Garden designer Kate Mason admits that until a few weeks ago, if someone had told her to buy plants on eBay, she would have been cautious about it.
âI would never have been in a garden for a client and would have said, ‘I get everything from eBay,’â says the award-winning designer (kmgardendesign.uk).
Yet the array of exotic species that graced her Garden Envy Beautiful Border display at the recent BBC Gardeners’ World Live, which won her a platinum award, all came from eBay. And they all looked super healthy.
âIt was a complete education for me. Now I feel confident enough to say, “In fact, if we wanted something really rare or unusual, eBay is a brilliant platform to find these delicate things.”
Plants ranged from the huge-leaved Colocasia ‘Black Magic’ to the striking purple flowers of Angelica gigas, as well as a range of bright orange echinacea and sizzling red pokers.
Most of the plants Mason chose are grown in the UK, and many came from a nursery near her, which was selling on eBay. She was able to pick up her orders, rather than risk them being damaged in transit.
âGardeners are probably a little hesitant to buy from eBay – I was,â she says. âIt was a concern for me because you don’t just buy from a nursery. You could buy from individual sellers, from anyone really.
Lisa Ward, Senior Plant Health Scientist at RHS, notes: âOnline marketplaces such as eBay can be attractive places to buy plants, allowing people to find rare varieties from specialty growers or overseas, often at a lower cost and with the advantage of rapid delivery.
âHowever, when shopping online from individual sellers, it is not easy to check the background of the seller or the factory.

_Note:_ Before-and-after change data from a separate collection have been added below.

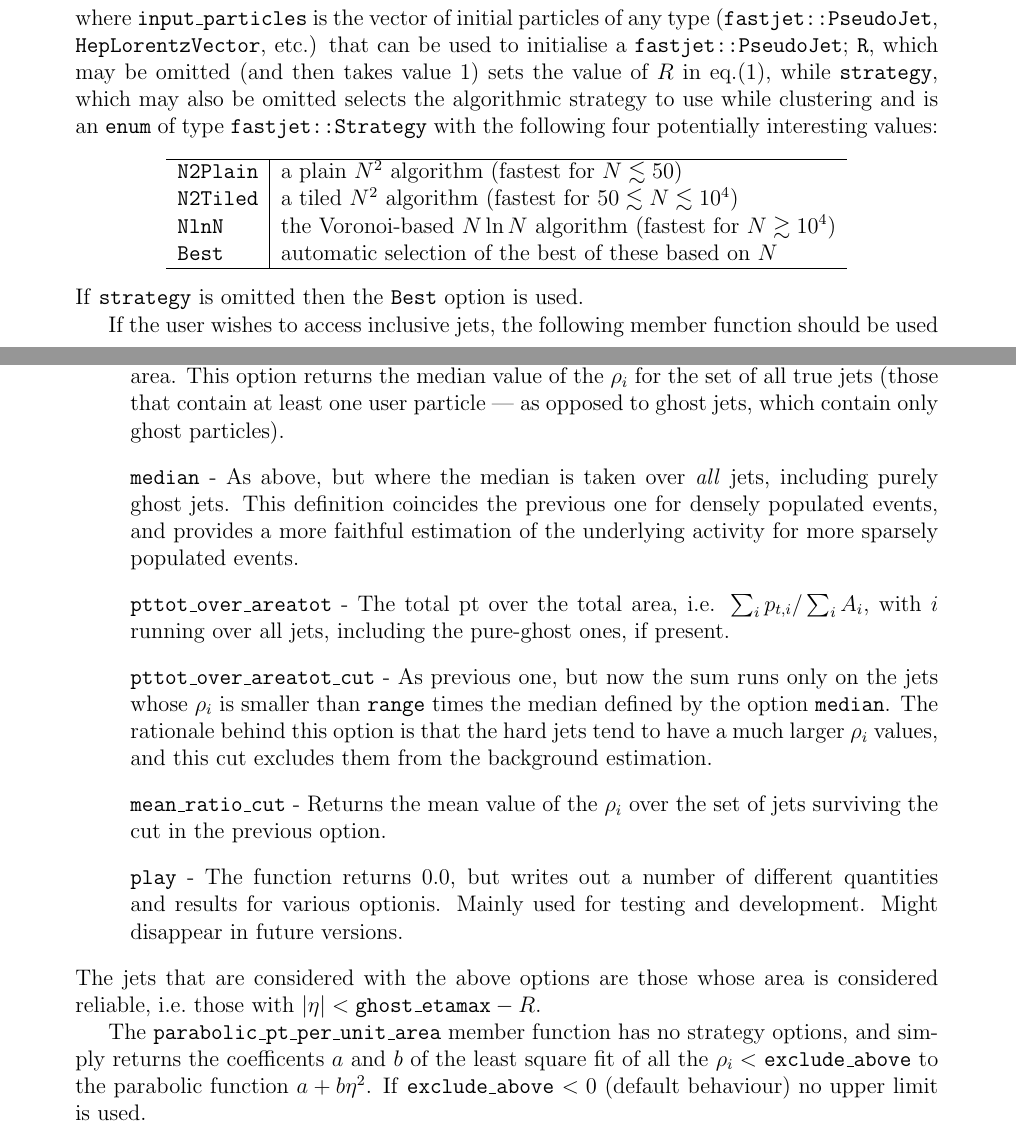
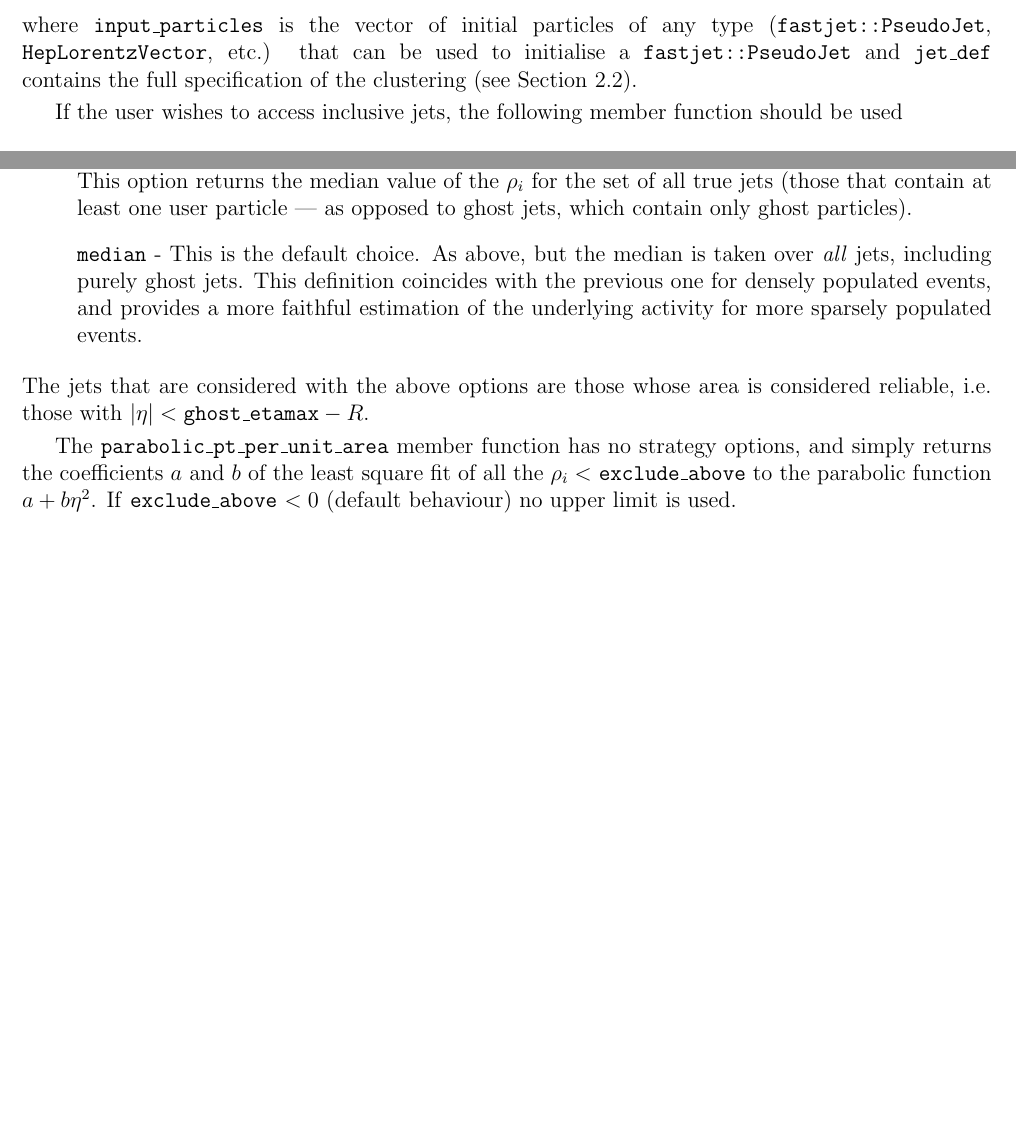
Before and after one commit to lgray/fastjet-lib, a LaTeX document (doc/fastjet-doc.tex): two parts of pages 5 and 10 of 13 before the commit and two parts of pages 4 and 9 of 11 after it, joined at a grey line, cut so that both start at the same text, the shorter picture padded with empty space. Compiled offline with pdfLaTeX.

Commit message:
doc updated, old_median renamed
git-svn-id: file:///Users/gsalam/svn/fastjet/trunk/fastjet-release@308 9ab96302-e443-4389-8a14-f726967065a6

```diff
--- a/doc/fastjet-doc.tex
+++ b/doc/fastjet-doc.tex
@@ -19,6 +19,12 @@
 \usepackage{amsmath}
 \usepackage{amssymb}
 \usepackage{url}
+\addtolength{\textwidth}{2cm}
+\addtolength{\oddsidemargin}{-1cm}
+\addtolength{\textheight}{2cm}
+\addtolength{\topmargin}{-1cm}
+
+\parskip 3pt
 
 % make tex more amenable to
 \global\emergencystretch = .9\hsize
@@ -31,7 +37,7 @@
 
 \title{FastJet 2.0$\beta$ user manual}
 \author{Matteo Cacciari and Gavin P. Salam\\
-  LPTHE, Univsersit\'e Pierre et Marie Curie -- Paris 6, \\Univsersit\'e
+  LPTHE, Universit\'e Pierre et Marie Curie -- Paris 6, \\Universit\'e
   Denis Diderot -- Paris 7, CNRS UMR 7589
 }
 \date{}
@@ -283,23 +289,9 @@ following constructor
 \end{verbatim}
 where \ttt{input\_particles} is the vector of initial particles of any
 type (\ttt{fastjet::PseudoJet}, \ttt{HepLorentzVector}, etc.) that can be
-used to initialise a \ttt{fastjet::PseudoJet}; \texttt{R}, which may be
-omitted (and then takes value $1$) sets the value of $R$ in
-eq.(\ref{eq:dij}), while \texttt{strategy}, which may also be omitted
-selects the algorithmic strategy to use while clustering and is an
-\texttt{enum} of type \texttt{fastjet::Strategy} with the following four
-potentially interesting values:
-\begin{center}
-\begin{tabular}{l|l}\hline
-  \texttt{N2Plain} & a plain $N^2$ algorithm (fastest for $N \lesssim 50$)\\
-  \texttt{N2Tiled} & a tiled $N^2$ algorithm (fastest for $50 \lesssim
-  N \lesssim 10^4$)\\
-  \texttt{NlnN} & the Voronoi-based $N\ln N$ algorithm (fastest for $
-  N \gtrsim 10^4$)\\
-  \texttt{Best} & automatic selection of the best of these based on $N$\\\hline
-\end{tabular}
-\end{center}
-If \texttt{strategy} is omitted then the \texttt{Best} option is used.
+used to initialise a \ttt{fastjet::PseudoJet} and \ttt{jet\_def} contains
+the full specification of the clustering (see Section
+\ref{sec:fastjet::JetDefinition}).
 
 If the user wishes to access inclusive jets, the following member
 function should be used
@@ -591,29 +576,28 @@ background of each event is determined. Valid choices are:
   (those that contain at least one user particle --- as opposed to
   ghost jets, which contain only ghost particles).
 
-
-\item[]\ttt{median} - As above, but where the median is taken over
+\item[]\ttt{median} - This is the default choice.
+  As above, but the median is taken over
   \emph{all} jets, including purely ghost jets. This definition
-  coincides the previous one for densely populated events, and
+  coincides with the previous one for densely populated events, and
   provides a more faithful estimation of the underlying activity for
   more sparsely populated events.
 
-\item[]\ttt{pttot\_over\_areatot} - The total pt over the total area, i.e. $\sum_i
-p_{t,i}/\sum_i A_i$, with $i$ running over all jets, including the pure-ghost
-ones, if present.
-
-\item[]\ttt{pttot\_over\_areatot\_cut} - As previous one, but now the sum runs only on
-the jets whose $\rho_i$ is smaller than \ttt{range} times the median
-defined by the option \ttt{median}. The rationale behind this option
-is that the hard jets tend to have a much larger $\rho_i$ values, and this cut excludes them from the background estimation.
-
-\item[]\ttt{mean\_ratio\_cut} - Returns the mean value of the $\rho_i$
-  over the set of jets surviving the cut in the previous option.
-
-
-\item[]\ttt{play} - The function returns 0.0, but writes out a number of different
-quantities and results for various optionis. Mainly used for testing and
-development. Might disappear in future versions.
+% \item[]\ttt{pttot\_over\_areatot} - The total pt over the total area, i.e. $\sum_i
+% p_{t,i}/\sum_i A_i$, with $i$ running over all jets, including the pure-ghost
+% ones, if present.
+%
+% \item[]\ttt{pttot\_over\_areatot\_cut} - As previous one, but now the sum runs only on
+% the jets whose $\rho_i$ is smaller than \ttt{range} times the median
+% defined by the option \ttt{median}. The rationale behind this option
+% is that the hard jets tend to have a much larger $\rho_i$ values, and this cut excludes them from the background estimation.
+%
+% \item[]\ttt{mean\_ratio\_cut} - Returns the mean value of the $\rho_i$
+%   over the set of jets surviving the cut in the previous option.
+%
+% \item[]\ttt{play} - The function returns 0.0, but writes out a number of different
+% quantities and results for various options. Mainly used for testing and
+% development. Might disappear in future versions.
 \end{itemize}
 The jets that are considered with the above options are those whose
 area is considered reliable, i.e.\ those with $|\eta| <
@@ -621,7 +605,7 @@ area is considered reliable, i.e.\ those with $|\eta| <
 
 The \ttt{parabolic\_pt\_per\_unit\_area} member function has no
 strategy options, and simply
-returns the coefficents $a$ and $b$ of the least square fit of all the
+returns the coefficients $a$ and $b$ of the least square fit of all the
 $\rho_i <$ \ttt{exclude\_above}  to the parabolic function $a +
 b\eta^2$. If \ttt{exclude\_above} $< 0$ (default behaviour) no upper limit is
 used.
```
Also changed, not shown: doc/fastjet-doc.tex (33 more changed lines), 3 other files. Lines whose indentation alone changed are shown as unchanged.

For this reason, there is a risk that the plant material is not regulated, i.e. it has not been subjected to the necessary phytosanitary controls and / or does not comply with other regulations in place to prevent trade in endangered species.

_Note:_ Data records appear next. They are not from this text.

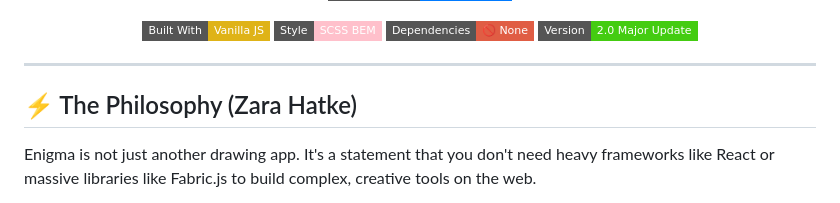
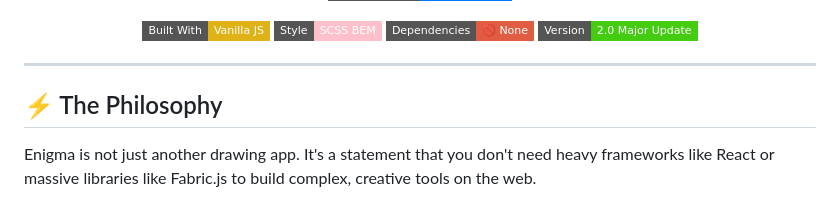
Before and after one commit to VishwakarmaSanket/Enigma-Design-Tool, a Markdown page: README.md, the part around the change. Rendered like a GitHub page; badges without logos.

```diff
--- a/README.md
+++ b/README.md
@@ -24,7 +24,7 @@
 
 ---
 
-## ⚡ The Philosophy (Zara Hatke)
+## ⚡ The Philosophy
 
 Enigma is not just another drawing app. It's a statement that you don't need heavy frameworks like React or massive libraries like Fabric.js to build complex, creative tools on the web.
 
```
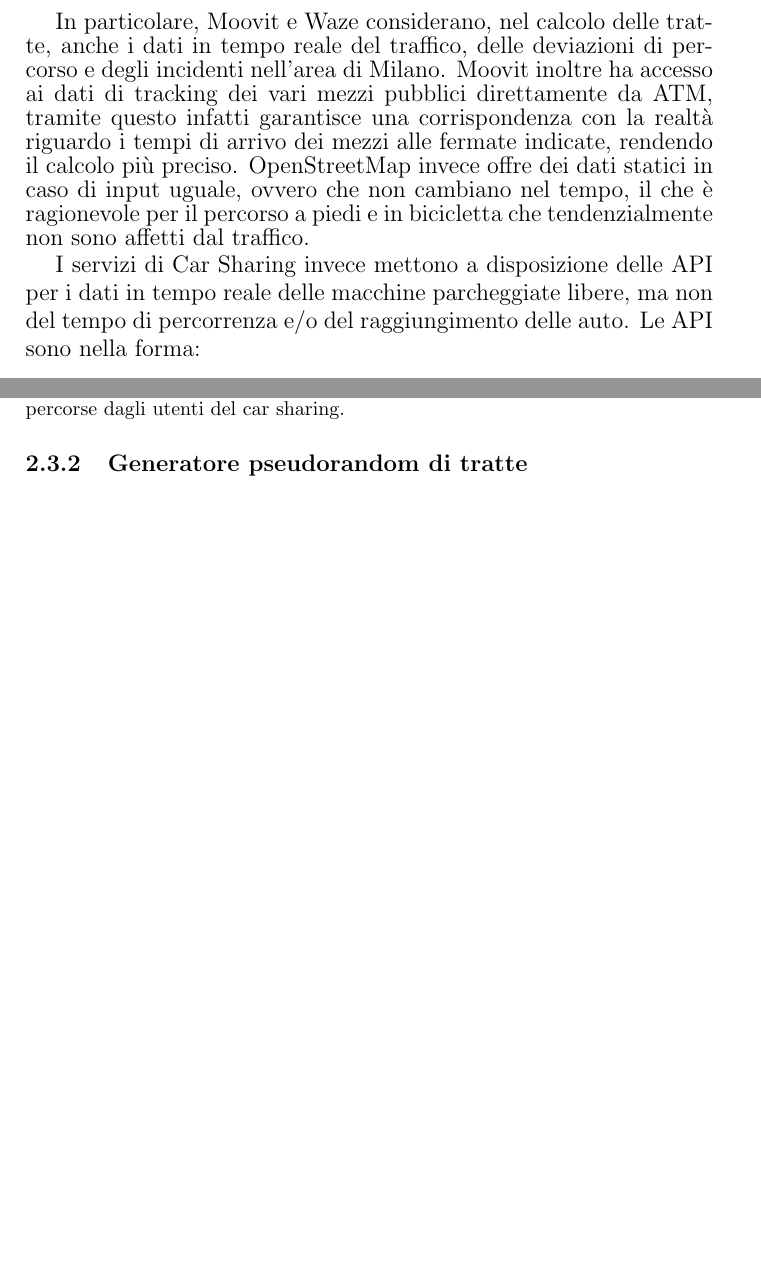
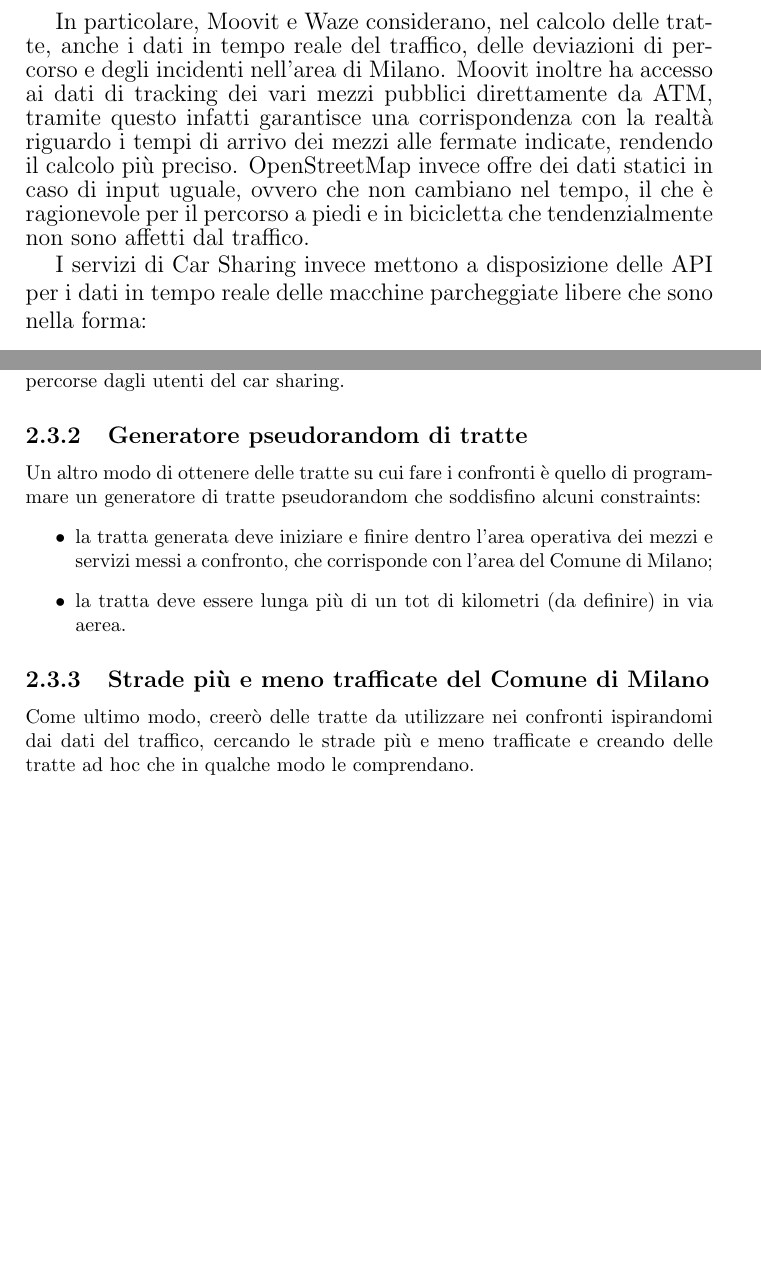
Before and after one commit to mmastrapasqua7/kowalskianalysis, a LaTeX document (latex/Template.tex): two parts of pages 5 and 7 of 8, joined at a grey line, cut so that both start at the same text, the shorter picture padded with empty space. Compiled offline with pdfLaTeX.

Commit message:
Scelta delle tratte completato. Fix vari

```diff
--- a/latex/Template.tex
+++ b/latex/Template.tex
@@ -100,7 +100,7 @@
 	}
 
 	{\large
-		I servizi di Car Sharing invece mettono a disposizione delle API per i dati in tempo reale delle macchine parcheggiate libere, ma non del tempo di percorrenza e/o del raggiungimento delle auto. Le API sono nella forma:
+		I servizi di Car Sharing invece mettono a disposizione delle API per i dati in tempo reale delle macchine parcheggiate libere che sono nella forma:
 		\begin{verbatim}
 			getCars() List[CarPosition]
 		\end{verbatim}
@@ -150,6 +150,14 @@
 	Una volta applicato il DBSCAN e trovato dei punti significativi, mi occuperò di unire questi punti tramite l'uso di un contatore per trovare le tratte più percorse dagli utenti del car sharing.
 
 	\subsection{Generatore pseudorandom di tratte}
+	Un altro modo di ottenere delle tratte su cui fare i confronti è quello di programmare un generatore di tratte pseudorandom che soddisfino alcuni constraints:
+	\begin{itemize}
+		\item la tratta generata deve iniziare e finire dentro l'area operativa dei mezzi e servizi messi a confronto, che corrisponde con l'area del Comune di Milano;
+		\item la tratta deve essere lunga più di un tot di kilometri (da definire) in via aerea.
+	\end{itemize}
+
+	\subsection{Strade più e meno trafficate del Comune di Milano}
+	Come ultimo modo, creerò delle tratte da utilizzare nei confronti ispirandomi dai dati del traffico, cercando le strade più e meno trafficate e creando delle tratte ad hoc che in qualche modo le comprendano.
 
 	\bibliographystyle{plain}
 	\bibliography{Biblio}
```
Also changed, not shown: latex/Template.tex (14 more changed lines).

So what is an expert’s advice if you are buying plants on eBay?
âYou have to be careful and shop wisely,â Mason says. “It is important that you look at the Seller Ratings and Feedback Ratings and read the description correctly, which I have not done on several occasions.” As a result, Mason was given tiny plants that she thought were bigger and bare root types when she thought they would be in pots.
âYou can see where the sales people are based. If it’s in China, it’ll tell you, or if it’s shipped from the US, it’ll tell you. Another good pointer is to check shipping and postage costs. If you see that something is coming from America, you can be sure that it will need to be stopped at customs and you may need to pay an import tax, âMason explains.
Ward adds, âGardeners can verify mail order sales and seed and plant sellers on the Internet by visiting their company’s website and verifying that the company’s address and phone number are based in Grande. -Brittany, to ensure that you reduce the likelihood of introducing pests and diseases to plants. from unregulated material from overseas. If the seller or the origin of the plants or seeds is not clear, it is better not to buy them.
What about alien species that can carry disease?
âSo we had the problem with olives and Xylella (a plant bacteria that has killed trees in Italy, Spain and France but has so far not been detected in the UK). I would just be aware of it and always recommend buying something so controversial from a reputable seller, âadvises Mason.
“Is it a private seller or a nursery?” If it is a nursery, you can send it a message asking if the plant you are interested in has a phytosanitary passport. If not, you should say no.
Ward adds: âFollowing Brexit, there are new rules for importing plant material into Britain. People wishing to import plants for their own use must register as an importer with Defra. Importing plants may require a phytosanitary certificate, notification, documentary and physical health checks and associated costs.
What if an advertised plant is not of the type described?
âThis is where seller feedback comes in,â Mason says. âIf the seller is reputable and knowledgeable, he will not sell a plant that he cannot correctly identify. If it’s an âaverage Joe,â someone who has something extra they want to get rid of, then you might get something you didn’t ask for. But in this situation, contact the seller to verify, and if it was wrongly described, you can get a refund.
How Much Are You Likely To Save By Buying Plants On eBay?
âProbably a lot. You can click and collect to save money. When you shop on eBay you focus on what you want, whereas when you go to a garden center or nursery you can make impulse purchases and end up with more than you need, âsays Mason.
A spokesperson for Thompson & Morgan, which also sells on eBay as well as its regular website, said: âPrices vary – some items will be special offer exclusively on eBay, others will be on sale. website.”
Do you have a return if a plant is damaged on arrival?
Ceri Thomas, editor of Which? Gardening says, âIf you choose to buy online, it’s important to remember that you have certain rights and that you don’t have to put up with low-quality plants.
“If you order online and your item arrives damaged, does not match the listing description, or if it is the wrong item, you can return it for a refund.”
âKeep in mind that some plants can be considered perishable, so you should let the retailer or seller know as soon as they arrive if you are not happy with the quality. “